THE ART OF COMMUNITY BUILDING
Frasers Property Australia has been creating places for people to belong since 1924. At the very heart of this ethos are their Community Development Managers, people like Michelle Mrzyglocki, who are responsible for nurturing and driving community spirit. They know better than all of us that a place where community thrives is a place where people feel they truly belong.
When we think of the word community, we think of a place where the people are connected. This could be your family or friends, your street, or your neighbourhood. At an instinctual level we tend to understand that a sense of connection is what drives feelings of belonging. Yet rarely do we question how this comes to be.
There’s no secret formula that goes into fostering a sense of community. It’s not something that can be googled or a how-to guide that can be found. Rather, community is something that manifests in many different shapes and forms. It’s an intangible thing that’s unique to each and every case, differing in every neighbourhood that Frasers is responsible for.
So, what exactly is community building?
Community Development Manager for Frasers Property communities in Western Australia, Michelle Mrzyglocki sums it up as: “creating the most fertile environment for the community to make a really great and healthy start.” A good way of thinking of it is to visualise her as a coach, networker, and team member all in one. She’s the one who is there to shape the scaffolding to best support residents, providing the opportunity for them to connect with their neighbours and the wider community.
Community building is about helping the community realise their collective vision of the kind of place they want to live in. We do this through bespoke strategy, programming, education events, and planning with the community and local stakeholders. We make sure the community has the skills, connections and setting to succeed in their vision. Which, all together, encourages and fast tracks a healthy and resilient neighbourhood within a broader community setting.”
Where it begins
In the beginning of a community’s life cycle, the very first piece of the puzzle comes from the residents themselves. For Michelle, this means facilitating those big collective community vision conversations about what sort of place residents would like to live in. “The first step is simple. I’ll sit down with residents and have a chat. This is how we find out their hopes and dreams, their aspirations for where they live and the types of experiences they desire to have.

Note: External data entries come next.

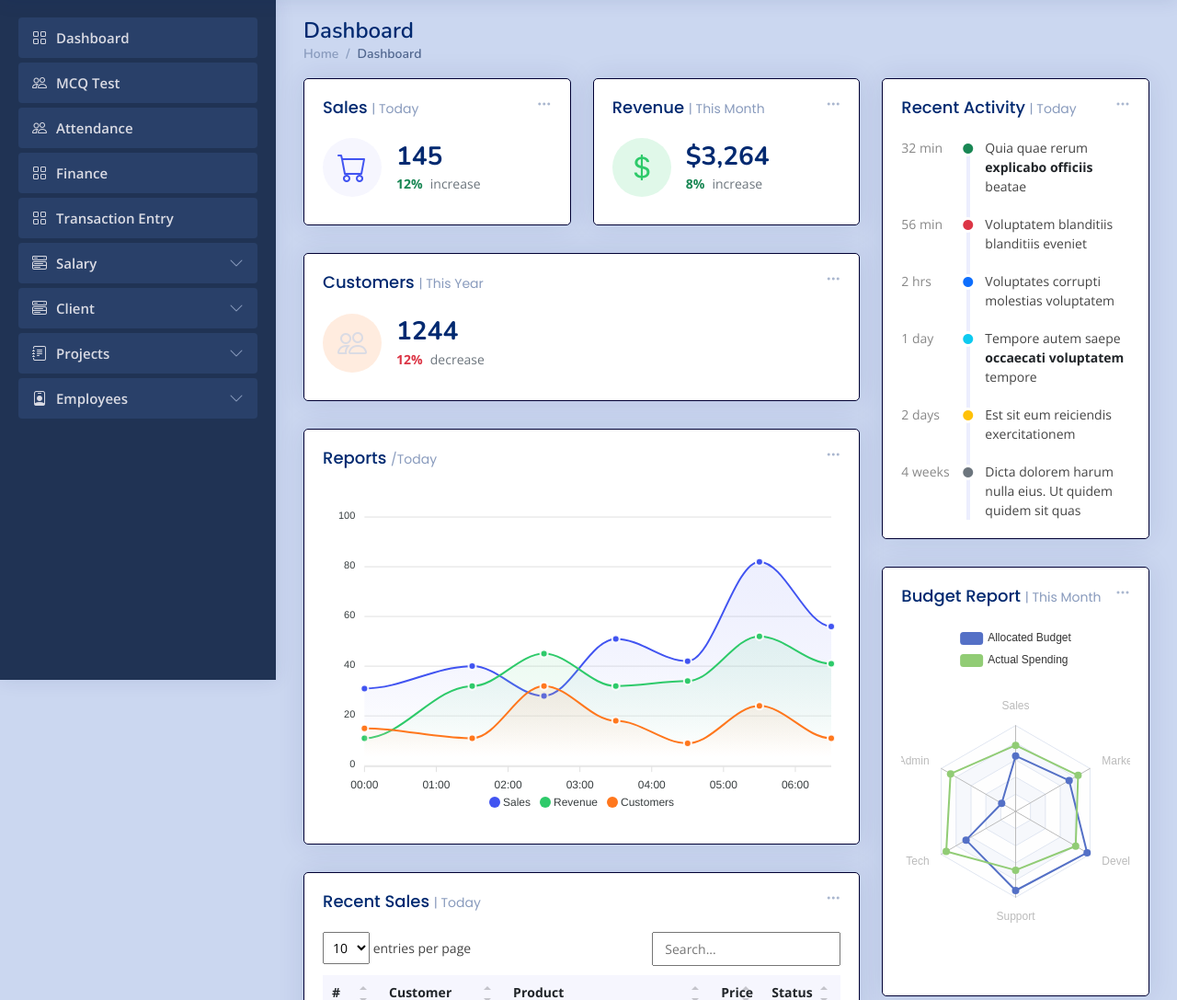
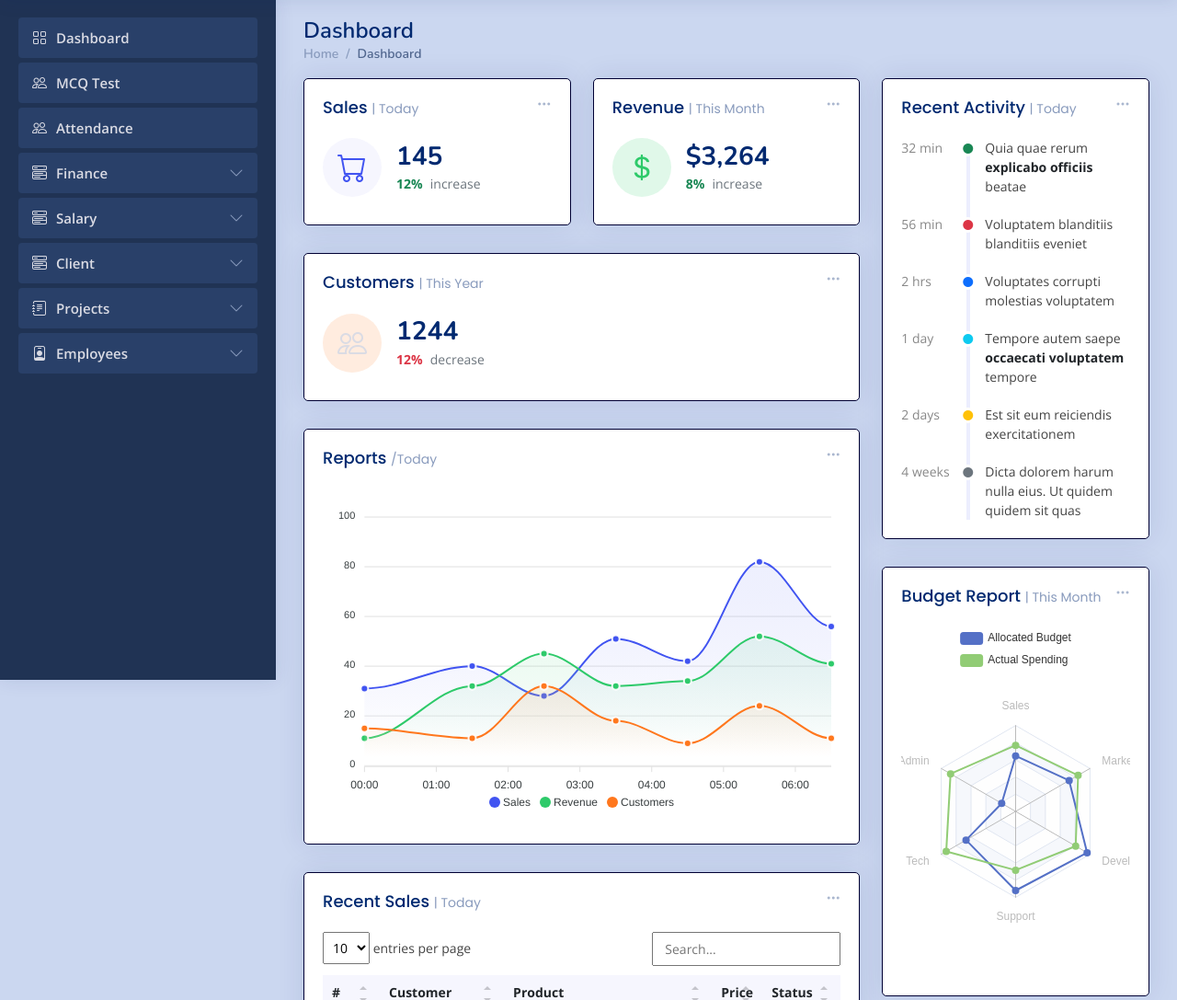
Before and after one commit to ItsAge9633/Company-System, a PHP site: page /admin/index.php in a window 1280 px wide. Shown: the part 61-1148 px from the top of the page at 92% size. Run offline with PHP 8.4, Linux system fonts and the light colour scheme; a user stored in the database is signed in; some libraries are stand-ins or nearby versions.

Commit message:
UI Updates: Added Finance to Sidebar

```diff
--- a/admin/imports/nav-admin.php
+++ b/admin/imports/nav-admin.php
@@ -255,18 +255,25 @@
       </li>
 
       <li class="nav-item">
-        <a class="nav-link " href="finance.php">
-          <i class="bi bi-grid"></i>
-          <span>Finance</span>
+        <a class="nav-link collapsed" data-bs-target="#finance-nav" data-bs-toggle="collapse" href="#">
+          <i class="bi bi-menu-button-wide"></i><span>Finance</span><i class="bi bi-chevron-down ms-auto"></i>
         </a>
-      </li><!-- End Finance Dashboard Nav -->
+        <ul id="finance-nav" class="nav-content collapse " data-bs-parent="#sidebar-nav">
 
-      <li class="nav-item">
-        <a class="nav-link " href="transaction.php">
-        <i class="bi bi-grid"></i>
-        <span>Transaction Entry</span>
-        </a>
-      </li><!-- End Finance Nav -->
+        <li>
+            <a href="finance.php">
+              <i class="bi bi-circle"></i><span>Dashboard</span>
+            </a>
+          </li>
+
+          <li>
+            <a href="transaction.php">
+              <i class="bi bi-circle"></i><span>Transaction Entry</span>
+            </a>
+          </li>
+          </ul>
+      </li>
+
 
 
 
```
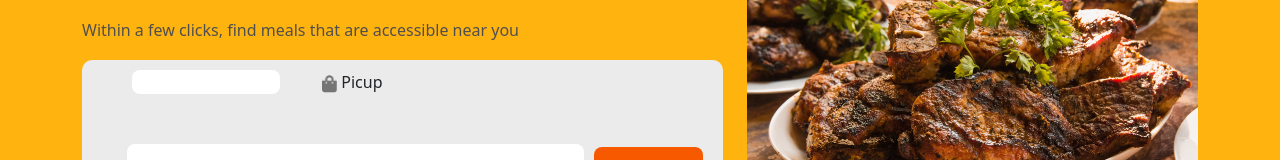
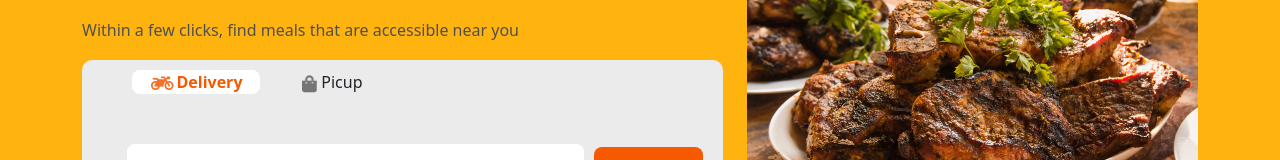
Before and after one commit to abhinprasad666/react-assingment-3, a React (Vite) app: page / in a window 1280 px wide. Shown: the part 486-646 px from the top of the page. Built offline with nearby package versions, Linux system fonts and the light colour scheme.

Commit message:
add delivery icon in banner component

```diff
--- a/src/components/banner/Banner.jsx
+++ b/src/components/banner/Banner.jsx
@@ -3,6 +3,7 @@ import handBag from "../../asset/picup-Icon.png"
 import serchIcon from "../../asset/banner-search-icon.png"
 import bannerImage from "../../asset/meat-1155132.jpg"
 import mapIcon from "../../asset/map-icon.png"
+import deliveryIcon from "../../asset/delivery-bike-Icon.png"
 import './Banner.scss'
 import { Col,Row, Container } from 'react-bootstrap'
 
@@ -19,7 +20,10 @@ const Banner = () => {
           <div className='picup-find-food'>
 
                 <ul  className='picup flex-row'>
-                   <input type="text" name="" id="" />
+                   <li className='delivery'>
+                    <img src={deliveryIcon} alt="" />
+                    Delivery
+                   </li>
                    <li className='hand-bag-box'><img src={handBag} alt="" /> Picup</li>
                    </ul>
 
--- a/src/components/banner/Banner.scss
+++ b/src/components/banner/Banner.scss
@@ -28,12 +28,18 @@ height: 194px;
 background-color: rgb(235, 235, 235);
 
 .picup{
-    input{
-        width: 148px;
-        border: none;
+    .delivery{
+        width: 128px;
         border-radius: 8px;
         margin: 10px 18px;
-
+        font-weight: 600;
+        background:#fff;
+        color: #F65900;
+        list-style: none;
+       text-align: center;
+        img{
+            margin-right: 3px;
+        }
     }
     .hand-bag-box{
         padding:10px 24px ;
```
Also changed, not shown: src/asset/delivery-bike-Icon.png (added).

From here, we can start thinking and planning about how we can help them achieve these ambitions.” In the community of Frasers Landing in Western Australia, this has manifested in a host of activities and initiatives, both within the neighbourhood and including the larger suburb of Mandurah. “They do everything from regular morning teas and community barbeques to celebrating Australia Day with their annual thong-throwing competition on the green,” shares Michelle. “We’ve also done National Tree Day, an event that helped connect Frasers Landing with the wider Mandurah community, including six local Rotary Clubs, Scouts and Girl Guides.
Where it ends
The development of a community never finishes, it’s constantly evolving. But while the work doesn’t end, the Community Development Manager’s job there does. “We always have the vision that we’re stepping out. It’s a relatively short-term relationship. You’ve got to look at it like you’re setting them up and giving the community the tools they need to not only survive, but thrive. And doing that as quickly as we can while they have us as a resource. If I don’t do myself out of a job, I haven’t done my job.” And with their incredible community spirit, pride in where they live, as well as the drive and ability to self-organise events, Frasers Landing is almost there. “The residents have created a really welcoming, vibrant community,” Michelle notes, “I can see they feel really supported by each other and have a great understanding of what a good neighbour is. They really have that feeling of being able to go next door to get that cup of sugar” “It’s really not about what my vision is. It must come from the people who live there. The most important part to fostering community spirit is that the drive comes from the residents. Because if they’re not excited about it and given the opportunity to participate and shape the outcome, they’re not going to be a part of it.”
“At the end of the day, the most important thing is to ensure that the Frasers community we co-create, our new piece of the puzzle, fits in seamlessly with the wider neighbourhood. It’s about enabling the foundations for healthy, welcoming connections and a good culture within the community. And that never stops. It continues evolving throughout the lifespan of the community.”